OK, it's an easy joke, but you knew it was coming.

John Boehner Mayan calendar end of world jokes Twitter

It's also quite possible that Dec. 20, 2012, marks the beginning of the end of Rep. John Boehner as Speaker of the House of Representatives.

Last night, Boehner was unable to quell the rebellion among GOP conservatives and abandoned his alternative tax plan, deciding to not put it to a vote.

The so-called Plan B would have increased taxes on millionaires but permanently installed the lower Bush-era tax rates (and other provisions) for other taxpayers.

The Ohio Republican has had a tough time marshaling his troops after the 2010 midterm elections sent a determined core of conservative Tea Party Republicans to Capitol Hill.

After the GOP was unable to recapture the White House this year and lost seats in the House and Senate, there was speculation that a chastened GOP would close ranks.

Good luck with that.

Following Boehner's removal of several conservative Tea Partiers from plum committee positions following the 2012 election, the grumbling increased among that segment of the party.

Then came Thursday night.

It was obvious by the scheduling of an evening vote that Boehner knew it was going to be tough to get Plan B, which had already been taking hits on and off Capitol Hill, approved by a majority of his own party. The extra time before a vote is a sure indicator that more arm-twisting is necessary.

But it was still a shock that GOP hardliners were able to torpedo Boehner's alternative fiscal cliff plan. Although Plan B did get a nominal OK from no-tax pledge guru Grover Norquist, enough members of the Grand nO Party decided they just wouldn't go along with the tax hike on millionaires.

At least Boehner gets credit for being honest about the embarrassing situation in the brief statement he released:

"The House did not take up the tax measure today because it did not have sufficient support from our members to pass. Now it is up to the president to work with [Senate Majority Leader Harry] Reid on legislation to avert the fiscal cliff. The House has already passed legislation to stop all of the January 1 tax rate increases and replace the sequester with responsible spending cuts that will begin to address our nation's crippling debt. The Senate must now act."

Now look for conservative Republicans to make even more noise about challenging Boehner for the speakership when the new Congress convenes in January.

Even if Boehner does hang onto the top House post, he will still face the same divided Republican party.

While Democrats might enjoy some schadenfreude at that prospect, they shouldn't revel too much. The Republicans still contol the House and if Boehner or whoever takes over can't corral enough votes for measures that have a chance of making through the entire legislative process, then we're looking at two more painful and unproductive years.

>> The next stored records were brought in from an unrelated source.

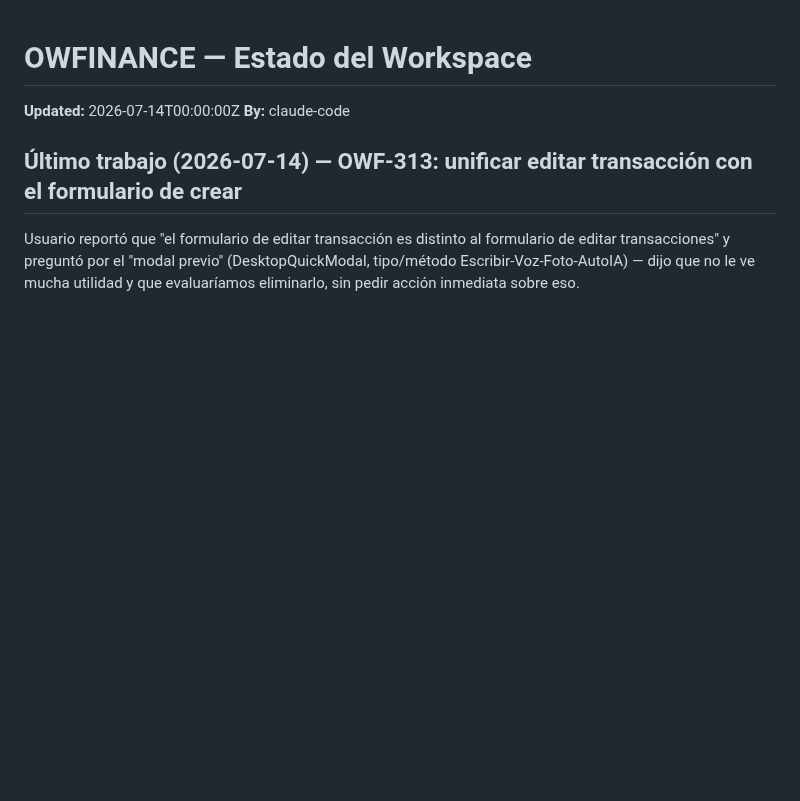
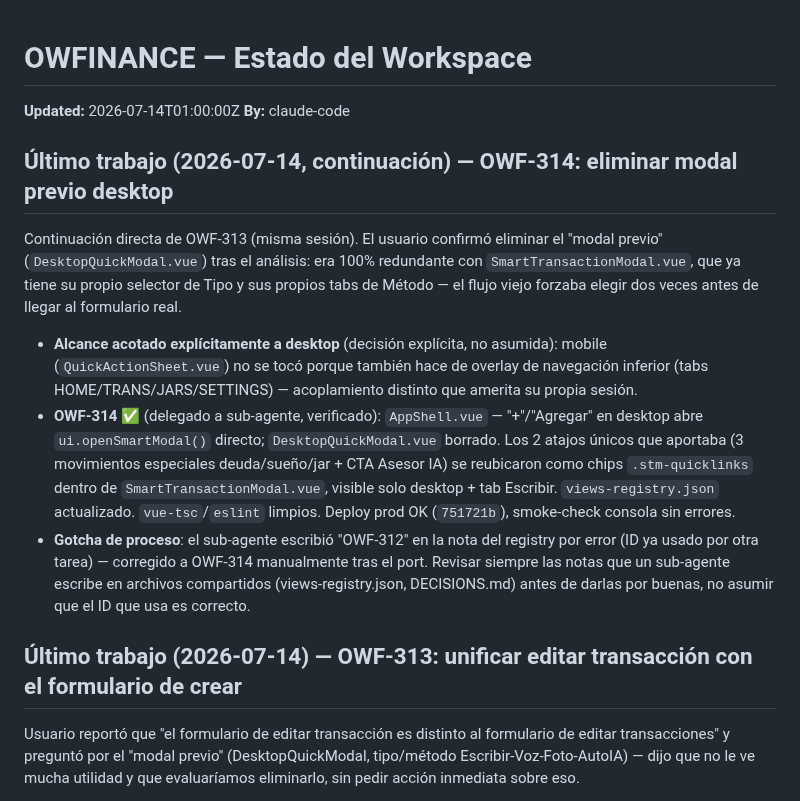
Before and after one commit to oteroweb/OWFINANCE2026, a Markdown page: .owf/STATE.md, the part around the change. Rendered like a GitHub page; blank space fills up the shorter version.

Commit message:
chore(state): OWF-314 done (eliminar modal previo desktop redundante)
Co-Authored-By: Claude Sonnet 5 <noreply@anthropic.com>

```diff
--- a/.owf/STATE.md
+++ b/.owf/STATE.md
@@ -3,8 +3,16 @@
 <!-- Solo un agente escribe a la vez. Updated = timestamp del ultimo escritor. -->
 <!-- Tareas se referencian por ID (OWF-NNN) → ver .owf/TASKS.md -->
 
-**Updated:** 2026-07-14T00:00:00Z
+**Updated:** 2026-07-14T01:00:00Z
 **By:** claude-code
+
+## Último trabajo (2026-07-14, continuación) — OWF-314: eliminar modal previo desktop
+
+Continuación directa de OWF-313 (misma sesión). El usuario confirmó eliminar el "modal previo" (`DesktopQuickModal.vue`) tras el análisis: era 100% redundante con `SmartTransactionModal.vue`, que ya tiene su propio selector de Tipo y sus propios tabs de Método — el flujo viejo forzaba elegir dos veces antes de llegar al formulario real.
+
+- **Alcance acotado explícitamente a desktop** (decisión explícita, no asumida): mobile (`QuickActionSheet.vue`) no se tocó porque también hace de overlay de navegación inferior (tabs HOME/TRANS/JARS/SETTINGS) — acoplamiento distinto que amerita su propia sesión.
+- **OWF-314** ✅ (delegado a sub-agente, verificado): `AppShell.vue` — "+"/"Agregar" en desktop abre `ui.openSmartModal()` directo; `DesktopQuickModal.vue` borrado. Los 2 atajos únicos que aportaba (3 movimientos especiales deuda/sueño/jar + CTA Asesor IA) se reubicaron como chips `.stm-quicklinks` dentro de `SmartTransactionModal.vue`, visible solo desktop + tab Escribir. `views-registry.json` actualizado. `vue-tsc`/`eslint` limpios. Deploy prod OK (`751721b`), smoke-check consola sin errores.
+- **Gotcha de proceso**: el sub-agente escribió "OWF-312" en la nota del registry por error (ID ya usado por otra tarea) — corregido a OWF-314 manualmente tras el port. Revisar siempre las notas que un sub-agente escribe en archivos compartidos (views-registry.json, DECISIONS.md) antes de darlas por buenas, no asumir que el ID que usa es correcto.
 
 ## Último trabajo (2026-07-14) — OWF-313: unificar editar transacción con el formulario de crear
 
```
Also changed, not shown: .owf/TASKS.md (+3 -1 lines).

"It's the continuing dumbing down of the Republican Party, and we are going to be seen, more and more, as a bunch of extremists that can't even get the majority of our own people to support the policies we're putting forward," said Rep. Steven LaTourette (R-Ohio), who's retiring at the end of this Congressional session.

And that's not good for Republicans, Democrats, Independents or the country.

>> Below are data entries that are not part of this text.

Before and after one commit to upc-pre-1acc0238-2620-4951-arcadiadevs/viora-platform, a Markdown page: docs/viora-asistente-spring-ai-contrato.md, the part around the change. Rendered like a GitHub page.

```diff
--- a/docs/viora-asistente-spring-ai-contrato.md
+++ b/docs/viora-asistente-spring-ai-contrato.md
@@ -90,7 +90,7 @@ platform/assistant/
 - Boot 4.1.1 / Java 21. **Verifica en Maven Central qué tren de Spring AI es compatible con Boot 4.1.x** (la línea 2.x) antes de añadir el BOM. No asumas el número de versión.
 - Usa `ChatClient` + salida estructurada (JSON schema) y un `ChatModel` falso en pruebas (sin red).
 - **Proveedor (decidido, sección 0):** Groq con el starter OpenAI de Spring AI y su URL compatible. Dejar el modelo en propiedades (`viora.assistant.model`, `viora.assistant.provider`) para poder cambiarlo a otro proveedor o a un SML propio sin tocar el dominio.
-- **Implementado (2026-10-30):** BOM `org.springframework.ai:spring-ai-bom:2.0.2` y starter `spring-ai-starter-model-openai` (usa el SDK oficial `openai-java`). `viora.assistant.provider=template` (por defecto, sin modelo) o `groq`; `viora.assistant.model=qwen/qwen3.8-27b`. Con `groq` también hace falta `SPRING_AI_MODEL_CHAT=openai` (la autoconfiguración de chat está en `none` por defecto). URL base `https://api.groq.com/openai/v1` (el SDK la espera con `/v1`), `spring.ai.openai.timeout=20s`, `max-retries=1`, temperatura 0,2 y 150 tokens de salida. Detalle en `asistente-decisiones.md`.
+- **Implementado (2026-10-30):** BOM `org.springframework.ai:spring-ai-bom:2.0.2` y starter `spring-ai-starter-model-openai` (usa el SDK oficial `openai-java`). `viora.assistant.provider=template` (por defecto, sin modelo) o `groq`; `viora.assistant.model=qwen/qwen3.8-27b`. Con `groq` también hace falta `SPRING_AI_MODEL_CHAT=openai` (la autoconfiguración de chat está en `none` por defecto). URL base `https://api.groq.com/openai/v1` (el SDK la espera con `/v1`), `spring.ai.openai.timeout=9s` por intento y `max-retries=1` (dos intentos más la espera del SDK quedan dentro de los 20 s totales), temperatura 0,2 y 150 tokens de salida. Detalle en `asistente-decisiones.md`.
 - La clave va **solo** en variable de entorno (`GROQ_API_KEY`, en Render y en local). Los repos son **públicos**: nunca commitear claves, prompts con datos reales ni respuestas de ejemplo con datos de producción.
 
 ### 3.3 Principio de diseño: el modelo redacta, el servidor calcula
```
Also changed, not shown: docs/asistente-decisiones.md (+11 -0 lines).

Cliff warning via Lillie Around the WorldNext steps: So what about the fiscal cliff?

Boehner's statement makes it sound as if he's washed his hands of the mess. However, any agreement to stop tax increases and automatic spending cuts must get House approval, too.

It's possible that if lawmakers return post-Christmas, more moderate House Republicans and Democrats will be able to reach a consensus with the Senate and White House.

This time, though, be it the waning days of 2012 or early in 2013, Democrats are probably going to be more confident that Obama will hold a firmer negotiating line. The prez really needs to send the Tea Party a thank you note for saving him from making even more concessions that might have come if Plan B had been OK'ed.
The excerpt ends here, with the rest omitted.